* Here is information that may be of help, review the cycle of acceptance at http://www.thwink.org/sustain/glossary/CycleOfAcceptance2.gif
* “Four Quadrant Problem Solving Aid”: It works like this, (1) draw a vertical line down the middle of a page, (2) in the center of the page draw a horizontal line across the page. In the upper left quadrant you will list all anticipated positive outcomes for taking the proposed action on the issue being considered. Now, in the lower left quadrant you will list all the anticipated outcomes for “NOT” taking the proposed action on the issue being considered. In the upper right quadrant you list all the anticipated negative outcomes in taking the action. Now, in the lower right you will list all the anticipated negative consequences for “NOT” taking the action. — “Four Quadrant Problem Solving Aid,” October 2010,Counselor magazine, by Robert Proehl, CADC
* “Don’t do for them what they can do for themselves.” A common saying from counselors.
* Tell your child you love him whenever possible but the only support you can give is the support that leads to recovery.

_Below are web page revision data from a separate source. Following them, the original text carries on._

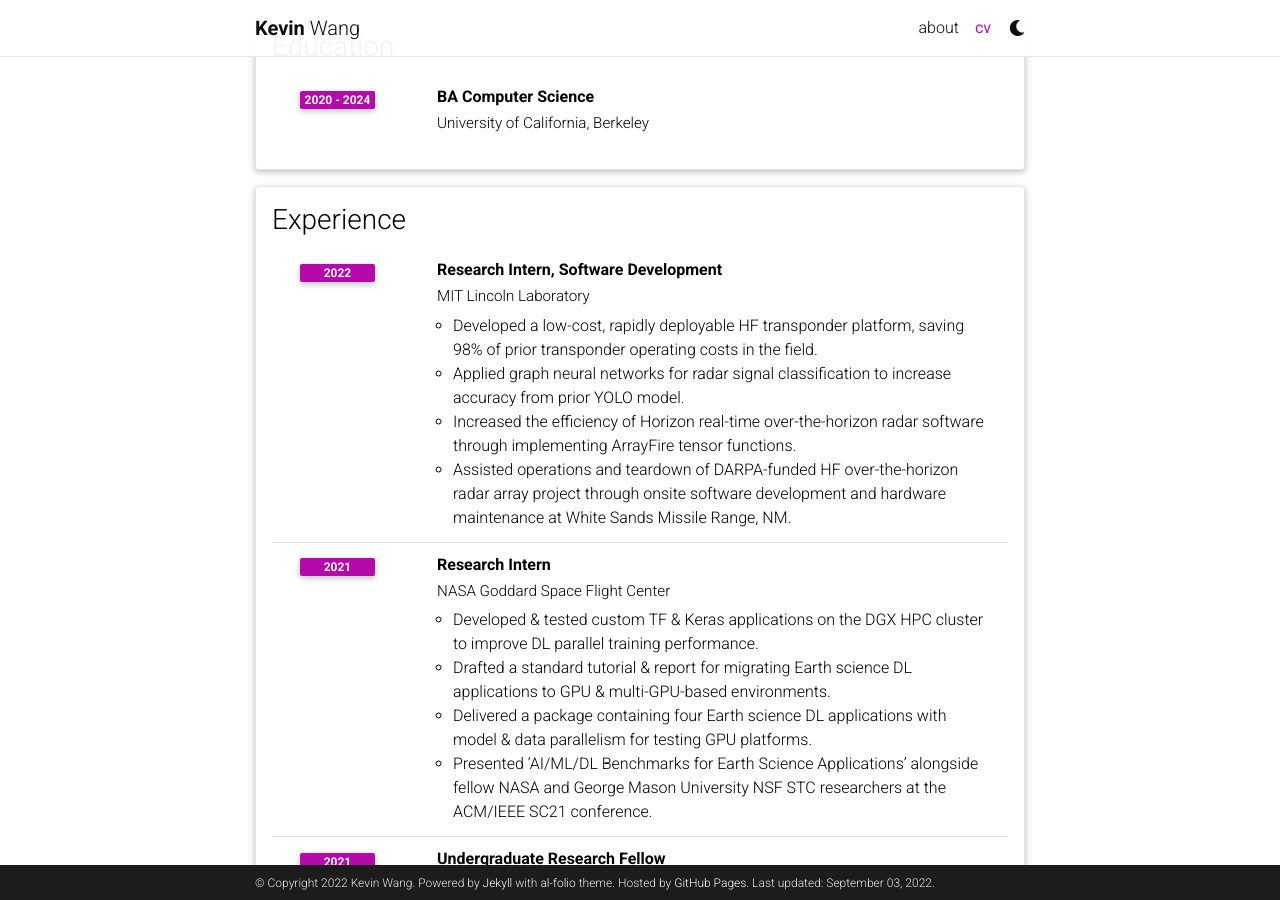
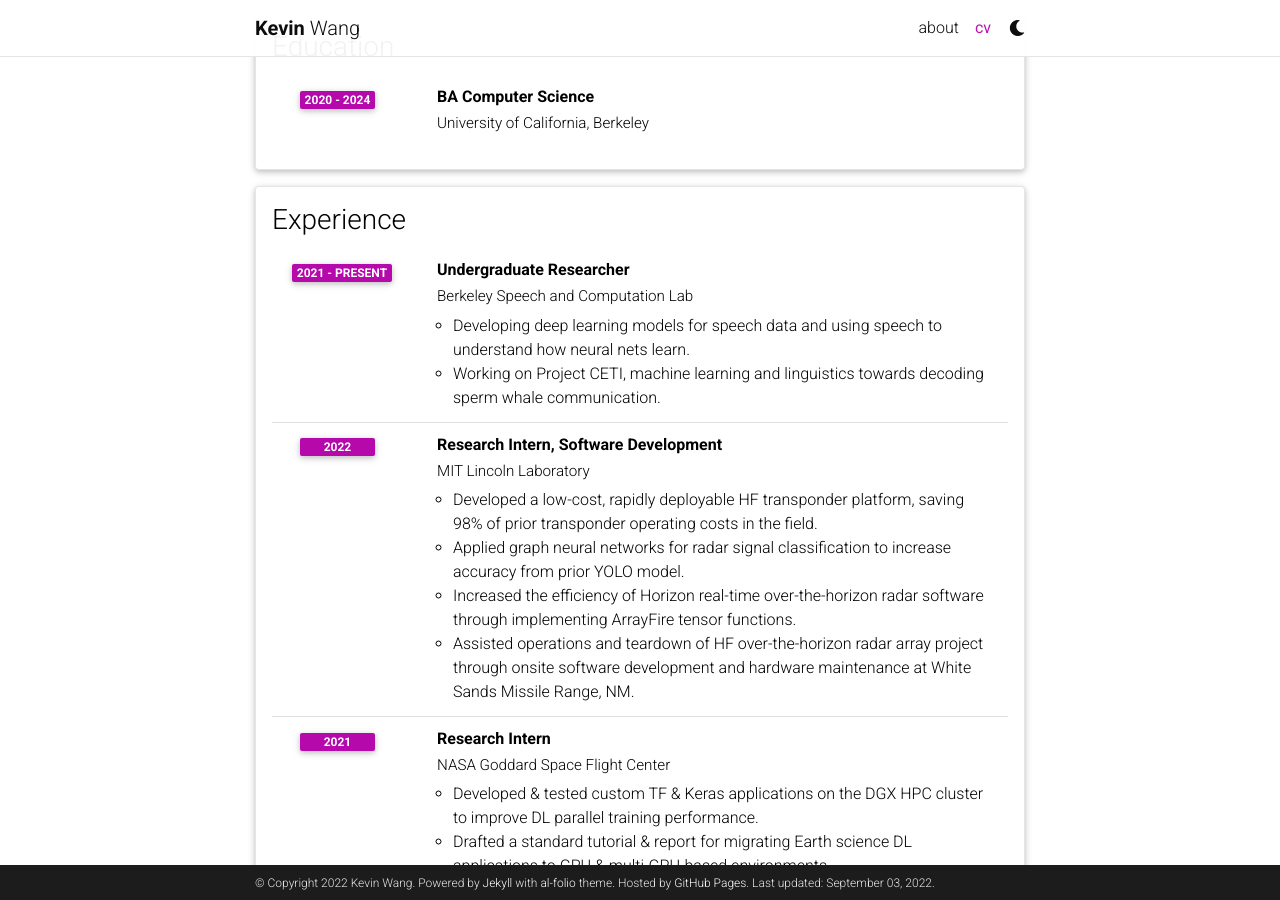
Before and after one commit to itskevinwang/itskevinwang.github.io, a Jekyll site: the page built from _pages/cv.md, in a window 1280 px wide and 900 px high, scrolled down 347 px. Built offline with Jekyll 4.4.1, drawn with Linux system fonts in a browser that asks for light colours; comment, search, counter and statistics services are not loaded; a style sheet for code colours, icons or effects is not loaded.

```diff
--- a/_data/cv.yml
+++ b/_data/cv.yml
@@ -16,6 +16,13 @@
 - title: Experience
   type: time_table
   contents:
+    - title: Undergraduate Researcher
+      institution: Berkeley Speech and Computation Lab
+      year: 2021 - Present
+      description:
+        - Developing deep learning models for speech data and using speech to understand how neural nets learn.
+        - Working on Project CETI, machine learning and linguistics towards decoding sperm whale communication.
+
     - title: Research Intern, Software Development
       institution: MIT Lincoln Laboratory
       year: 2022
@@ -23,7 +30,7 @@
         - Developed a low-cost, rapidly deployable HF transponder platform, saving 98% of prior transponder operating costs in the field.
         - Applied graph neural networks for radar signal classification to increase accuracy from prior YOLO model.
         - Increased the efficiency of Horizon real-time over-the-horizon radar software through implementing ArrayFire tensor functions.
-        - Assisted operations and teardown of DARPA-funded HF over-the-horizon radar array project through onsite software development and hardware maintenance at White Sands Missile Range, NM.
+        - Assisted operations and teardown of HF over-the-horizon radar array project through onsite software development and hardware maintenance at White Sands Missile Range, NM.
 
     - title: Research Intern
       institution: NASA Goddard Space Flight Center
```
Also changed, not shown: _pages/about.md (+1 -1 lines).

* Accept Christ as your Lord and Savior. You may find the “Life Recovery Bible” very helpful for your child’s recovery and that of the family.
* It is best, before confronting your child about his/her substance abuse, to first visit with your spouse and come to some common agreements then visit with a alcohol/drug counselor. If you don’t do this, then a desirable outcome is less likely.
* Where your child goes to treatment is not near as important as the willingness to change.
* Please review the “Stages of Change Model” at http://bit.ly/eVKOiS. Watch the short video at the end of article first, for an overview.
* Blogs I recommend:
* Warning: when you are on various blogs written by parent(s) and you review comments made by their followers, make sure you investigate what you are reading. The majority of blogs I have read by parents, the writers appear not to be very well educated in addiction. Many do not see a counselor on a regular basis, do not attend any 12-step groups or have a sponsor. Their information is unreliable.
* How to find the comfort you need to proceed, to succeed? Read 2 Corinthians 1:3-5.